◆ **Activity**
Your result should be every line of the records below that contains the word "onPressed".

[Image comparison data]
'''

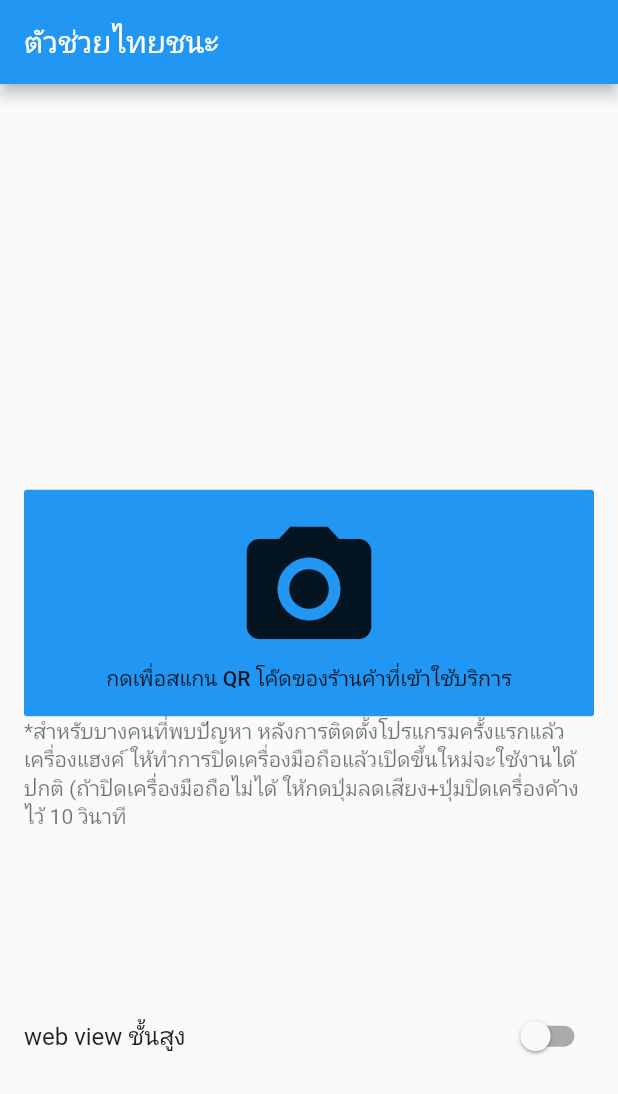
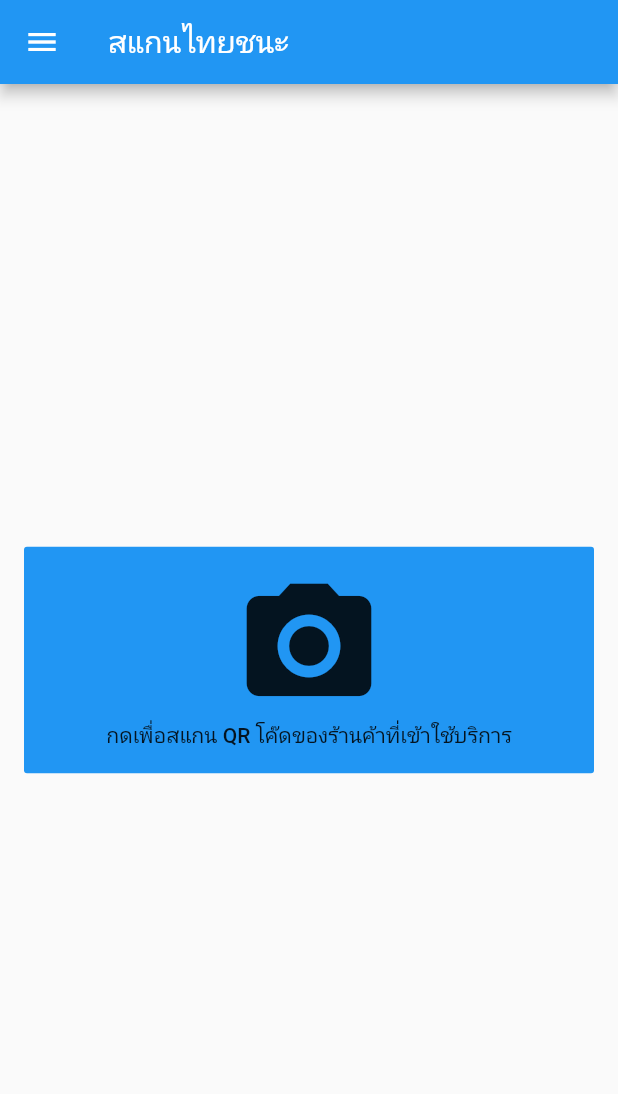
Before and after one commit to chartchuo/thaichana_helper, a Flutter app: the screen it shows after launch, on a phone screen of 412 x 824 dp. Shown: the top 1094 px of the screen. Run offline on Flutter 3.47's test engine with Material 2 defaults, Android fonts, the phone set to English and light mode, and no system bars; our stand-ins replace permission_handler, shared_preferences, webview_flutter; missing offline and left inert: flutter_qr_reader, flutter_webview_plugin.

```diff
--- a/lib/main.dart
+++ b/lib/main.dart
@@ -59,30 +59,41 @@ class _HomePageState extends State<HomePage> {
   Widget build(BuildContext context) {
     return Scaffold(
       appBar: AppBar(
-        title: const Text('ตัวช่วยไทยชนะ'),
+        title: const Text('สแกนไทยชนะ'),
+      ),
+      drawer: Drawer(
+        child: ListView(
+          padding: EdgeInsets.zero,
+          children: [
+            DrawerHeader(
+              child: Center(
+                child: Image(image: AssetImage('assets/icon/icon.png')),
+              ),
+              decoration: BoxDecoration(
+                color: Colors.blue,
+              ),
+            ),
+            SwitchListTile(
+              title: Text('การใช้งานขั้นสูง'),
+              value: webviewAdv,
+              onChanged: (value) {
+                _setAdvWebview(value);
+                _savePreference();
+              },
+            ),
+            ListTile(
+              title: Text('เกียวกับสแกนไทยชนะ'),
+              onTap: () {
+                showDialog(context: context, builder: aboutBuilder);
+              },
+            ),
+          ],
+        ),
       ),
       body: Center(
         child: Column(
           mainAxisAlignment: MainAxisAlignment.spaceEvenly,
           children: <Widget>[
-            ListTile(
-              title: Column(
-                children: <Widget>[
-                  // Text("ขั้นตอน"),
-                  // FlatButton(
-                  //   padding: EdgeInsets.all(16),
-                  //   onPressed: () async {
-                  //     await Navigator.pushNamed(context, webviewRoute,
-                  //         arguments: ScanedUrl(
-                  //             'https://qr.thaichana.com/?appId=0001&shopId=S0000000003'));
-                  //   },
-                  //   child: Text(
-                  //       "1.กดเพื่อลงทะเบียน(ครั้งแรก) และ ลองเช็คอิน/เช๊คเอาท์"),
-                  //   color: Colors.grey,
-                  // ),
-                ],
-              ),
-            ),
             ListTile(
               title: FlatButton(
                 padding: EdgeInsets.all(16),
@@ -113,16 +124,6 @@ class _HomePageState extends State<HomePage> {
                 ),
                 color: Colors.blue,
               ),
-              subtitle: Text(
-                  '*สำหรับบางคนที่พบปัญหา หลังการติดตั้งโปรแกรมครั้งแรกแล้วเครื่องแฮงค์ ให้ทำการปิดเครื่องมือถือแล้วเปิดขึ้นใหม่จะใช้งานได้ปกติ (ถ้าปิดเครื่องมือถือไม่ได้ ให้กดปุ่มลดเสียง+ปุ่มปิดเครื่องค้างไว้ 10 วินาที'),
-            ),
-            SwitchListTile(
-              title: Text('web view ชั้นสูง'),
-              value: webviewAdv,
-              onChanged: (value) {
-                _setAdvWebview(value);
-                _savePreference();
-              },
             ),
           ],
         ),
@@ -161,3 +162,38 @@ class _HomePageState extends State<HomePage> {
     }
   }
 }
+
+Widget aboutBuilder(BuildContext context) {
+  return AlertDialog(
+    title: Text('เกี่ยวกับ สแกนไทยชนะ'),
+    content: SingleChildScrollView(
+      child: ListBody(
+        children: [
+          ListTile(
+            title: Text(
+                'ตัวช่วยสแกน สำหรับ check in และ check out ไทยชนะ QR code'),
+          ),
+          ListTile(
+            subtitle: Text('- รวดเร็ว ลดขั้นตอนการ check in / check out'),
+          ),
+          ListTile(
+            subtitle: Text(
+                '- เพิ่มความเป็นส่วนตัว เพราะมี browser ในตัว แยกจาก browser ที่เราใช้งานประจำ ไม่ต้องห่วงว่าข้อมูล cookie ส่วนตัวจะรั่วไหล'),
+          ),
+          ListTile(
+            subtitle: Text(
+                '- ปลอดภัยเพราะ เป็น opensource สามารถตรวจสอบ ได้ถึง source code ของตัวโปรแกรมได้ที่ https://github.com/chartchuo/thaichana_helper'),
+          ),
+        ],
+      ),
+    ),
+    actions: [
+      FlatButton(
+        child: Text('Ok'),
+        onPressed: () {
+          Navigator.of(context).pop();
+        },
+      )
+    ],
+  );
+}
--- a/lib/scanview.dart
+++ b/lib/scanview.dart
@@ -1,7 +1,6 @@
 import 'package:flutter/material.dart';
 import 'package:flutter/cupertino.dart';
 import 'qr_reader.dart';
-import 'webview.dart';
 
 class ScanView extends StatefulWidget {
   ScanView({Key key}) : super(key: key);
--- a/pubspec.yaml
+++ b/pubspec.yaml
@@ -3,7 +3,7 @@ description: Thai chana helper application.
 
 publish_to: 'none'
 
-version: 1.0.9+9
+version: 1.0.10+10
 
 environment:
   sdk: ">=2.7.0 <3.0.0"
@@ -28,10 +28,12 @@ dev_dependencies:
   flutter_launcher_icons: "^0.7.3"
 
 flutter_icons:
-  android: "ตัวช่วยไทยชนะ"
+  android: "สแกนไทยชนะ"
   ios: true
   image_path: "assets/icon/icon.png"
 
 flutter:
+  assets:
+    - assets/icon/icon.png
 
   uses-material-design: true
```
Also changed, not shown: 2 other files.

'''
'''

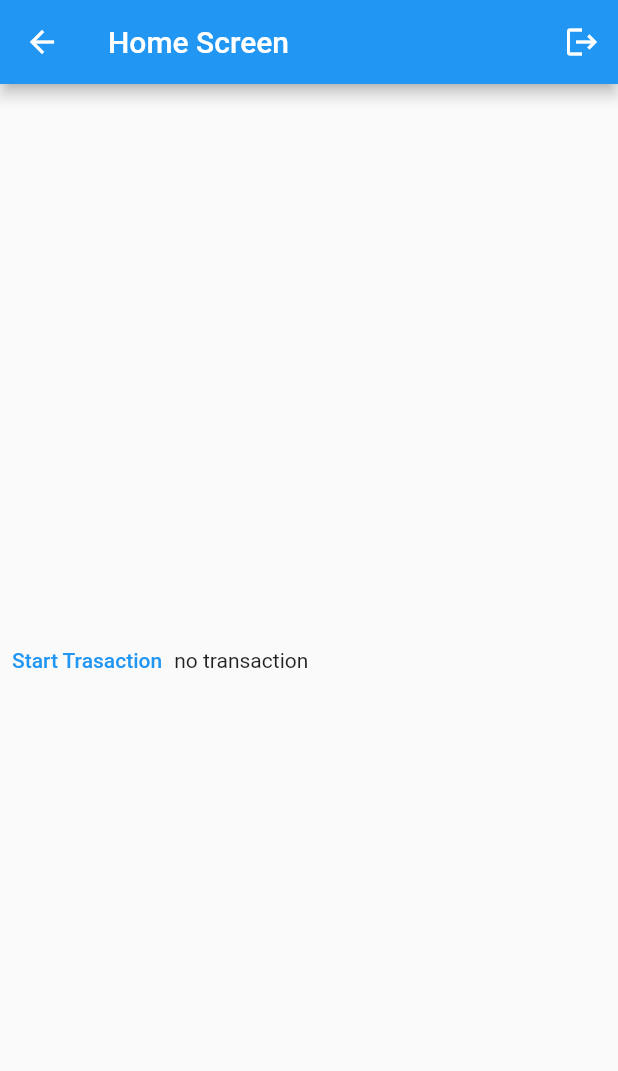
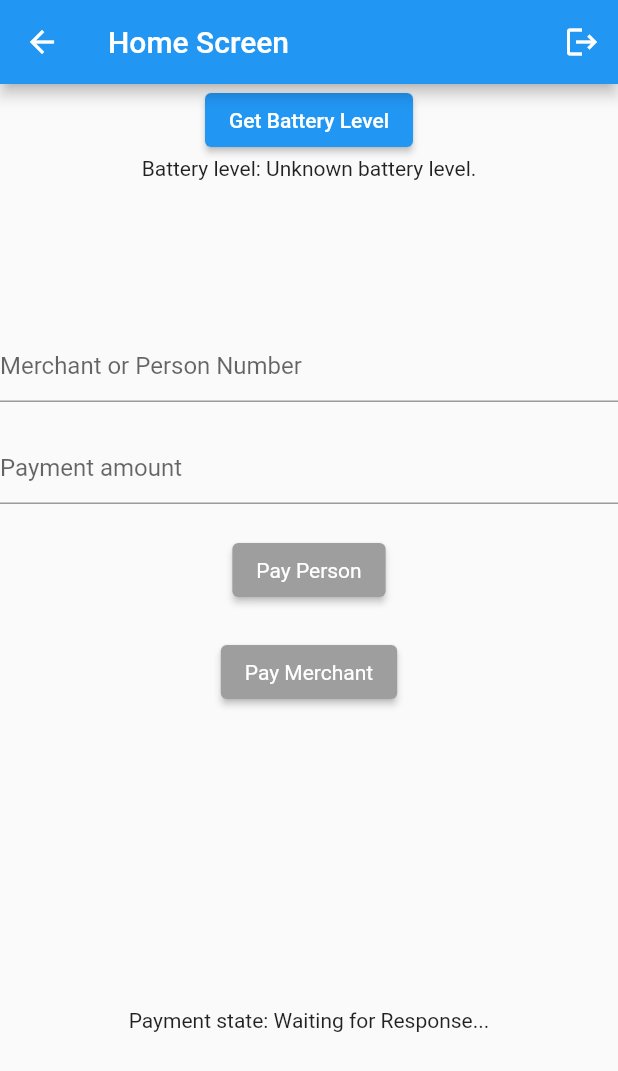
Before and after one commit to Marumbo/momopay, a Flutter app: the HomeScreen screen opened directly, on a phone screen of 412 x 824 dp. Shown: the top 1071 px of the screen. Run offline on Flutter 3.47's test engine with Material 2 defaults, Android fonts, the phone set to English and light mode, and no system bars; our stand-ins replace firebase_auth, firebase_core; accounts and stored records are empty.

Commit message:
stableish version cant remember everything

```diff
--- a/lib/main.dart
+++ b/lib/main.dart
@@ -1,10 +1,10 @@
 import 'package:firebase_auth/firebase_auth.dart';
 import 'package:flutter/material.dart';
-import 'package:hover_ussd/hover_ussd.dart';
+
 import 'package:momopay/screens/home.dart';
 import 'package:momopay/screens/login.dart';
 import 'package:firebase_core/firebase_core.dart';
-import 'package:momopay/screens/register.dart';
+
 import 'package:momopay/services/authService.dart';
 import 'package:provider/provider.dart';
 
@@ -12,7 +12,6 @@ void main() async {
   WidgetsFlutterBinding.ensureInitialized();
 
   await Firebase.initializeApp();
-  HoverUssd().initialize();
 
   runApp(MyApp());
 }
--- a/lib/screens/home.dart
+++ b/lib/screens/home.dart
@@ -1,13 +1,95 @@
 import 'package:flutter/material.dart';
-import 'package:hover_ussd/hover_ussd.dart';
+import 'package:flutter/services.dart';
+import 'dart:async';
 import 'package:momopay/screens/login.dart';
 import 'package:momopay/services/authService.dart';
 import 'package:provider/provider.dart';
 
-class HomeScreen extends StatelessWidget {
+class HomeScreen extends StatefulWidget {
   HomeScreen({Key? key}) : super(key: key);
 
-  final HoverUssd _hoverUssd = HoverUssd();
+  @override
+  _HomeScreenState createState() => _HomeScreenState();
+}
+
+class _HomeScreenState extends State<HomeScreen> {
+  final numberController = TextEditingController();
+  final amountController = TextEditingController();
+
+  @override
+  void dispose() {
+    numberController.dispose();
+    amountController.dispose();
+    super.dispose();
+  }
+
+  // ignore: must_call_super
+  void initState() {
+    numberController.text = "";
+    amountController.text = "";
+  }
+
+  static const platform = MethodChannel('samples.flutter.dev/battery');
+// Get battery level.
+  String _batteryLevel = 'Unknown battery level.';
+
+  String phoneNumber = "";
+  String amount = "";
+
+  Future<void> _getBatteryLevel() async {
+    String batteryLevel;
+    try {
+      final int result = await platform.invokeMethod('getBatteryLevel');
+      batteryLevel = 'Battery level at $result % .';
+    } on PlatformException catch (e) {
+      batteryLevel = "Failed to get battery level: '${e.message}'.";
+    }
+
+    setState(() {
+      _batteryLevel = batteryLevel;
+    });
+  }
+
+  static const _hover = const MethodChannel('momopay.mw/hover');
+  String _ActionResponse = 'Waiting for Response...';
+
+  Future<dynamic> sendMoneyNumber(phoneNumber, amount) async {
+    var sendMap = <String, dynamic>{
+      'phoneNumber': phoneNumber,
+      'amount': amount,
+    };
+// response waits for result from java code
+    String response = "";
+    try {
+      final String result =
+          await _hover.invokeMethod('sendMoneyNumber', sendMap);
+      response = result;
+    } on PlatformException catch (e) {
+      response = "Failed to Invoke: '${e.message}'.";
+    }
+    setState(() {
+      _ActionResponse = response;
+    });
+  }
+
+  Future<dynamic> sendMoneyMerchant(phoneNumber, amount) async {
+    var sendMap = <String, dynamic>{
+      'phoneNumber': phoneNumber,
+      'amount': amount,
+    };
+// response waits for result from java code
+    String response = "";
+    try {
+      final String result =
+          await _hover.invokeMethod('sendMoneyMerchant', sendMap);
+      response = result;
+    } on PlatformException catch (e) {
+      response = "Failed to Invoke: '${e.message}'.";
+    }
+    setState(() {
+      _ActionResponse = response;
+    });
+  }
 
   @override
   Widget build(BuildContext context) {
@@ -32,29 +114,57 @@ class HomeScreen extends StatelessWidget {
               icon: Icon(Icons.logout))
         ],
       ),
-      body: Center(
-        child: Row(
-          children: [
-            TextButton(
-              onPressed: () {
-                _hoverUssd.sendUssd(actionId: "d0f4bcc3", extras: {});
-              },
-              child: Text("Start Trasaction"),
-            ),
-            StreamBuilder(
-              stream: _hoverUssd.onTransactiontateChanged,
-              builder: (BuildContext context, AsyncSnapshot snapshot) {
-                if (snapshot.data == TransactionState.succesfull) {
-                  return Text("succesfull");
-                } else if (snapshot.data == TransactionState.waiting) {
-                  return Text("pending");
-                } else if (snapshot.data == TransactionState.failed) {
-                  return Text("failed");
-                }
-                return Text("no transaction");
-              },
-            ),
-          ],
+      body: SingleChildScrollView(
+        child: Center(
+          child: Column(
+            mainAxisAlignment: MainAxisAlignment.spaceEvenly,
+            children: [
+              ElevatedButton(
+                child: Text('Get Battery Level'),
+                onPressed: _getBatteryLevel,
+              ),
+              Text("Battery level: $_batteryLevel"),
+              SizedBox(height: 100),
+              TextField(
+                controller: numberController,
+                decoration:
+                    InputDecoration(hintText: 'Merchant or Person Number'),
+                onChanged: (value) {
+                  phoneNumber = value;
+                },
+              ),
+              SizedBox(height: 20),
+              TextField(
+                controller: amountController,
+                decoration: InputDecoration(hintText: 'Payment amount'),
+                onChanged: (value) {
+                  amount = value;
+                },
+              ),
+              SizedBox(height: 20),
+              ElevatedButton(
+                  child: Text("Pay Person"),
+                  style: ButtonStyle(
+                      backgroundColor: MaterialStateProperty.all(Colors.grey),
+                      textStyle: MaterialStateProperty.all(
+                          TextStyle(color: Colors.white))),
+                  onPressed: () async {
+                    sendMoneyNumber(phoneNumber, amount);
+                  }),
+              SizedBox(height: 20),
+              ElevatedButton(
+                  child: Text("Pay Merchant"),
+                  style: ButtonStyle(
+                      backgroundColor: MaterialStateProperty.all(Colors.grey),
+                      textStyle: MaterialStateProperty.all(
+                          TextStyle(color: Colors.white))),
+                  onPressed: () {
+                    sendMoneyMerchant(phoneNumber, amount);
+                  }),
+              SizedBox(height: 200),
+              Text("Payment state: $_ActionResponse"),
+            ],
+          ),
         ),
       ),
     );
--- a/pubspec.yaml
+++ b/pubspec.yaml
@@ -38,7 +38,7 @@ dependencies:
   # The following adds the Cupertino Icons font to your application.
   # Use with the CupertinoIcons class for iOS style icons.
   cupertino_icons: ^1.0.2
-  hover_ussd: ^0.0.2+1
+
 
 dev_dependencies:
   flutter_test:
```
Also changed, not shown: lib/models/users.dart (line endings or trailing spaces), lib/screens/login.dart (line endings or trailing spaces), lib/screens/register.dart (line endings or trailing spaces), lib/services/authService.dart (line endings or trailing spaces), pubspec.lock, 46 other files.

'''

◆ **Answer to the exercise**
-                  //   onPressed: () async {
+        onPressed: () {
-              onPressed: () {
+                onPressed: _getBatteryLevel,
+                  onPressed: () async {
+                  onPressed: () {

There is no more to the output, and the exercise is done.